TASK DIRECTIONS: If a line of the records contains the string "white", copy it out.

DATA TO PROCESS:
================

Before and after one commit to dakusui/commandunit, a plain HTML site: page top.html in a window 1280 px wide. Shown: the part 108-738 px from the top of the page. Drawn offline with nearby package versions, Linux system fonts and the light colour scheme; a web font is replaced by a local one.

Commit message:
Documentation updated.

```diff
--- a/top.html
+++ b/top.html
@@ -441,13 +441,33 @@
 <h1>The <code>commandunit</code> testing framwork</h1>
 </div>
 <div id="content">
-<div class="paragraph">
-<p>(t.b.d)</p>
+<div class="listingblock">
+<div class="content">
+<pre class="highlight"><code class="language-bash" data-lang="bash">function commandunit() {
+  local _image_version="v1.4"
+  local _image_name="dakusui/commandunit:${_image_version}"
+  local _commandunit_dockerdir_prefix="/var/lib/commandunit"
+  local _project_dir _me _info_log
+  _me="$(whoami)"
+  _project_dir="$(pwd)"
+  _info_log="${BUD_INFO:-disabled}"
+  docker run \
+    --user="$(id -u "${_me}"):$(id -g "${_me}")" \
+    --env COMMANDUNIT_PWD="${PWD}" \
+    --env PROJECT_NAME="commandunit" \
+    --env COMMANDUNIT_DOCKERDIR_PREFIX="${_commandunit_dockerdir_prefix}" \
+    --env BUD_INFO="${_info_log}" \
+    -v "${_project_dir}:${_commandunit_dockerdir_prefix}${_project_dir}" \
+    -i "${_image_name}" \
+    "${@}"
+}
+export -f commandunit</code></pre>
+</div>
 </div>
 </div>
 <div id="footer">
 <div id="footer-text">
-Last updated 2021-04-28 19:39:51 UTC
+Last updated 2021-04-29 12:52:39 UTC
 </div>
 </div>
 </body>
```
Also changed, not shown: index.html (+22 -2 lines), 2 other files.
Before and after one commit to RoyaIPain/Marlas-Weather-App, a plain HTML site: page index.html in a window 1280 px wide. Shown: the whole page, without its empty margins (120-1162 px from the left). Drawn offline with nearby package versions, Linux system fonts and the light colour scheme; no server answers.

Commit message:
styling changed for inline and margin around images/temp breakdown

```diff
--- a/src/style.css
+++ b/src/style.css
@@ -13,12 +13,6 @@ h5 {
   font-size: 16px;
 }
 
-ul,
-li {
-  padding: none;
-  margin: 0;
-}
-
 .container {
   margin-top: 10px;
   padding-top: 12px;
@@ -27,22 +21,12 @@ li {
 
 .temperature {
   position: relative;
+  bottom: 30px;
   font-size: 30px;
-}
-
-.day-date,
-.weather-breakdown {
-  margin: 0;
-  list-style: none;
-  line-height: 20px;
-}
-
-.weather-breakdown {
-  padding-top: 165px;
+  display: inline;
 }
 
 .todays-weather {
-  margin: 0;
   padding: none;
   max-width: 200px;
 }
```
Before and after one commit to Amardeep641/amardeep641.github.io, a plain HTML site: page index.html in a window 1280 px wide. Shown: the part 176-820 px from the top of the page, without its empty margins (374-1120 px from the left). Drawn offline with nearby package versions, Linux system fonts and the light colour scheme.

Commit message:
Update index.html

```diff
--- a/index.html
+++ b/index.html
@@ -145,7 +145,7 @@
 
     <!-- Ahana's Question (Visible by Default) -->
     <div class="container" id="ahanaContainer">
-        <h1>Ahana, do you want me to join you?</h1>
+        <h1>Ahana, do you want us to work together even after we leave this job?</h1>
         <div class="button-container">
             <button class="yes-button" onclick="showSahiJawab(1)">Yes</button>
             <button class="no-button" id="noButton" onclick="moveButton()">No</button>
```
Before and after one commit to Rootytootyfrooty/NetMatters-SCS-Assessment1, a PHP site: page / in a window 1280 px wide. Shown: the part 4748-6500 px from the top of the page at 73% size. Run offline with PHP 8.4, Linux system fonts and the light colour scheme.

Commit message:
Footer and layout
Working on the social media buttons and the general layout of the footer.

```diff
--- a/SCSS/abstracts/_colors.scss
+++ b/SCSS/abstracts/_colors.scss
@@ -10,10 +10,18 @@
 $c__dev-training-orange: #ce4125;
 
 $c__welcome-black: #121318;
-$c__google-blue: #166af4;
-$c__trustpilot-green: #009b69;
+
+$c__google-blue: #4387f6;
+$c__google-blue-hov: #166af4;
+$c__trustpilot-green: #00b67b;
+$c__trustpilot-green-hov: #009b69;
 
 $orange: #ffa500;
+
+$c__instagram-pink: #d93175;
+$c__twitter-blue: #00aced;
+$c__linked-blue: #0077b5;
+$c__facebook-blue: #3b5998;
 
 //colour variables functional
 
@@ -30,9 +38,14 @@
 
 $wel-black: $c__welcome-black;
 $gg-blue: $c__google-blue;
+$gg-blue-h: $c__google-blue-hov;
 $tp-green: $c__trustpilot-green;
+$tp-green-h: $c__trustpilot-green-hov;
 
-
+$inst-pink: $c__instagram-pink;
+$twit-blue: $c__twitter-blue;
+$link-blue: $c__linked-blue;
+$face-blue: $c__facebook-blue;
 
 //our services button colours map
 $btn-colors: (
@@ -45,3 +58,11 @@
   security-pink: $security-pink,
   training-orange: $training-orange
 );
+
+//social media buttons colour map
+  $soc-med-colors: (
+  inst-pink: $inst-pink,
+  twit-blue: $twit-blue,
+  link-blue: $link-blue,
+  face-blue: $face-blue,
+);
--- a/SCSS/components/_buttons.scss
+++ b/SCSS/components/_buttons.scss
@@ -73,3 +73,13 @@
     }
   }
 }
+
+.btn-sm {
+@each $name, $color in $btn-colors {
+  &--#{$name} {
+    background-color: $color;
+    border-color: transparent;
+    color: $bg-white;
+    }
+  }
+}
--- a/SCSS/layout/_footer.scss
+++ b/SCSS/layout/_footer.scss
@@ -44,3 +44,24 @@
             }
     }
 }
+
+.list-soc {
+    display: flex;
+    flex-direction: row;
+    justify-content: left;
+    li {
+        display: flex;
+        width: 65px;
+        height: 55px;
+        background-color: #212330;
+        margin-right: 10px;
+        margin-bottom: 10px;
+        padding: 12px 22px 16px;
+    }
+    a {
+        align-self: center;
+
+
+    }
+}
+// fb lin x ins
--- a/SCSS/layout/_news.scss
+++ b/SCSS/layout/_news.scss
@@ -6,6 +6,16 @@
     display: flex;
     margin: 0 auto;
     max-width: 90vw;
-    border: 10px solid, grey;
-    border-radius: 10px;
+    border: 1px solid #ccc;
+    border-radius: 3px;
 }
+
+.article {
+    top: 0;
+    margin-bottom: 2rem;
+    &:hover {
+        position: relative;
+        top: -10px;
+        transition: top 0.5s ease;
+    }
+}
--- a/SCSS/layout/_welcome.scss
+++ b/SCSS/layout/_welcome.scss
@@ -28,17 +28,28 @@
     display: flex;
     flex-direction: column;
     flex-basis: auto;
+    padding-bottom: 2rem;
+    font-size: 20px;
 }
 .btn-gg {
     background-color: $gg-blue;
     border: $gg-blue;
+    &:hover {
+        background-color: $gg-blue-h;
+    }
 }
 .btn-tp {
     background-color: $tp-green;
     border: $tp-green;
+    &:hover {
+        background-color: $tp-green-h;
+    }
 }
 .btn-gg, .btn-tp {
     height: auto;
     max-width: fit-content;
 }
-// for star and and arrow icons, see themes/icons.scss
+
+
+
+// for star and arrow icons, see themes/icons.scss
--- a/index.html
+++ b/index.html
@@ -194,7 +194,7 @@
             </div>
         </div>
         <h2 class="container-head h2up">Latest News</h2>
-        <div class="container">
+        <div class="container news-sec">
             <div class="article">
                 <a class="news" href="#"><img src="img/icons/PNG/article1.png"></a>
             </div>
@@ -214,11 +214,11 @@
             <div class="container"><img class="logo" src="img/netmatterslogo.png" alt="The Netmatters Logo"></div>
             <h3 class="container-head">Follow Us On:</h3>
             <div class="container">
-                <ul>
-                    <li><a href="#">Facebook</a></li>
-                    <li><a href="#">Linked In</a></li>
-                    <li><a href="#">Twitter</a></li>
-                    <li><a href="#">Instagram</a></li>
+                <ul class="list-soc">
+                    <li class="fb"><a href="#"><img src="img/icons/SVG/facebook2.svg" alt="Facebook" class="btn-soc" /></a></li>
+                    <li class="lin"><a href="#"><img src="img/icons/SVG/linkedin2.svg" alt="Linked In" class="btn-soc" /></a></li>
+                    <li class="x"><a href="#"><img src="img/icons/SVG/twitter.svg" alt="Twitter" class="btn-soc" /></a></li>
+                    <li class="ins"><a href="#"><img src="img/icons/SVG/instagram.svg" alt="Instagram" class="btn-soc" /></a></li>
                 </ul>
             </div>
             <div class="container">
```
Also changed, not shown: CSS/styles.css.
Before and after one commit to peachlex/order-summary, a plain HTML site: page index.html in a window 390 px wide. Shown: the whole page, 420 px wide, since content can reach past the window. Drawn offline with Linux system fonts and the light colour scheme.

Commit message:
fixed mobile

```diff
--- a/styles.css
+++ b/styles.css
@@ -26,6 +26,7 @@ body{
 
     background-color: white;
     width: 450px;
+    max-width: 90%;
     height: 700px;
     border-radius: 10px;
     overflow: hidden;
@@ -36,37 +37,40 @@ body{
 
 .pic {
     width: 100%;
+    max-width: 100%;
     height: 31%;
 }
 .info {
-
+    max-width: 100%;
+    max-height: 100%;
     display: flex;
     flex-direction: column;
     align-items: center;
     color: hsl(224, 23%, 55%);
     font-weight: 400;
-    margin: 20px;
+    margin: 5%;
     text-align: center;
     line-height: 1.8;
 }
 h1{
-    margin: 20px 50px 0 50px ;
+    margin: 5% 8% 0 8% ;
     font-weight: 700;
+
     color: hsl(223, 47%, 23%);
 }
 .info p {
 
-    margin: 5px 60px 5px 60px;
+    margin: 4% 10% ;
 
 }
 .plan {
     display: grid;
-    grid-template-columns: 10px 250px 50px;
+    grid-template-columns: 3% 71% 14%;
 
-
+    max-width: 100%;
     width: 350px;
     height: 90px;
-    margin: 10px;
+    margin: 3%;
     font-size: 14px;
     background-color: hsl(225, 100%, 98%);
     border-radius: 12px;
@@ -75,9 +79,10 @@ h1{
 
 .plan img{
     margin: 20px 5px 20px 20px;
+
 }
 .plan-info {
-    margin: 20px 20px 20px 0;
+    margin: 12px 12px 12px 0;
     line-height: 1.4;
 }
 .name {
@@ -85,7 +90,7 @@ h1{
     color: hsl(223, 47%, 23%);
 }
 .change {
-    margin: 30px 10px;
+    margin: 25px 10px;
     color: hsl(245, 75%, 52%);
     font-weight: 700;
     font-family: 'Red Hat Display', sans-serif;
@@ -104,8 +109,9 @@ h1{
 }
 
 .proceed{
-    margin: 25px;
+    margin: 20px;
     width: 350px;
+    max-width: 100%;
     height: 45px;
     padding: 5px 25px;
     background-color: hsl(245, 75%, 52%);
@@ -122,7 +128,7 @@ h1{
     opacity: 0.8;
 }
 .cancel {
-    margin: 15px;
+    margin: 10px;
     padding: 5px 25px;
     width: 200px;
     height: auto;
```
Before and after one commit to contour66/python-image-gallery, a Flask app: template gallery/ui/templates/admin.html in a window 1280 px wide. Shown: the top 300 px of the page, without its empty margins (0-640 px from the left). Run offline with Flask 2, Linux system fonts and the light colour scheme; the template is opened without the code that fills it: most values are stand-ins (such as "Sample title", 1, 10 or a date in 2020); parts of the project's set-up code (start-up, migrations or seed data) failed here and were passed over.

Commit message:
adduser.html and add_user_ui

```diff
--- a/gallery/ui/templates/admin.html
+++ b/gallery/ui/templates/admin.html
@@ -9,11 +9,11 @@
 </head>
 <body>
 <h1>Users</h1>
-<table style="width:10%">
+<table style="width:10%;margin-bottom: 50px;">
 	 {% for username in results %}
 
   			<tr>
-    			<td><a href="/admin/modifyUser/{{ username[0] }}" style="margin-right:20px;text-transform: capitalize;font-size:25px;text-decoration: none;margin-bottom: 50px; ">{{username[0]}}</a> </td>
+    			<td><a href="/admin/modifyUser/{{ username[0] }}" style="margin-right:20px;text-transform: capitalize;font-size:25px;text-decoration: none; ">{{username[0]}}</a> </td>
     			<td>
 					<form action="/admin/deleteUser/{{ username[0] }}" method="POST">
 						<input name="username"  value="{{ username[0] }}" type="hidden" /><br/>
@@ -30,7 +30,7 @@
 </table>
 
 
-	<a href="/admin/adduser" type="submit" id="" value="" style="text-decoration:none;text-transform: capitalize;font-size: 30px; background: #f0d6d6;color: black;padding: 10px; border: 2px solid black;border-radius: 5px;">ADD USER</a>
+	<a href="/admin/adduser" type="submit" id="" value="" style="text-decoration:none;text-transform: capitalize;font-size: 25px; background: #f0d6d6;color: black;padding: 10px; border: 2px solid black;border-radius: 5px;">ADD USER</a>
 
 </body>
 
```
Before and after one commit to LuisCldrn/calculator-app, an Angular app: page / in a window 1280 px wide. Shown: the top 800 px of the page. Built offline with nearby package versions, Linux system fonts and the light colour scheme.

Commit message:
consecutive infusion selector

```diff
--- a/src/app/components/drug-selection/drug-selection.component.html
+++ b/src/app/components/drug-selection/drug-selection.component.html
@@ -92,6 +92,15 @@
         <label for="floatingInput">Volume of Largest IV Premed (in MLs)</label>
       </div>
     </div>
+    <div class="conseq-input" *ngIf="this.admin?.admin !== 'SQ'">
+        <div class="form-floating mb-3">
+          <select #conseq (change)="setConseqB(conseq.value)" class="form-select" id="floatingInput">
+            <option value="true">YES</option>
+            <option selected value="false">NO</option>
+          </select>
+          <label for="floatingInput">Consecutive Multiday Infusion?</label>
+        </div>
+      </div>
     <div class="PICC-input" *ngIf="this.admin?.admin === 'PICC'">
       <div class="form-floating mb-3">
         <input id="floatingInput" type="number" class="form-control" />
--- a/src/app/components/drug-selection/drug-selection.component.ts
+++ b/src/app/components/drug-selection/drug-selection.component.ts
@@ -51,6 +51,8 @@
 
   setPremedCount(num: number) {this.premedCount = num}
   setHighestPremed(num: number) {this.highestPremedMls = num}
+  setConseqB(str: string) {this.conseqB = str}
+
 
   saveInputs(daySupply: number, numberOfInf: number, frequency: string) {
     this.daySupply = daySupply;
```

================

TASK RESULT:
+    color: $bg-white;
     background-color: white;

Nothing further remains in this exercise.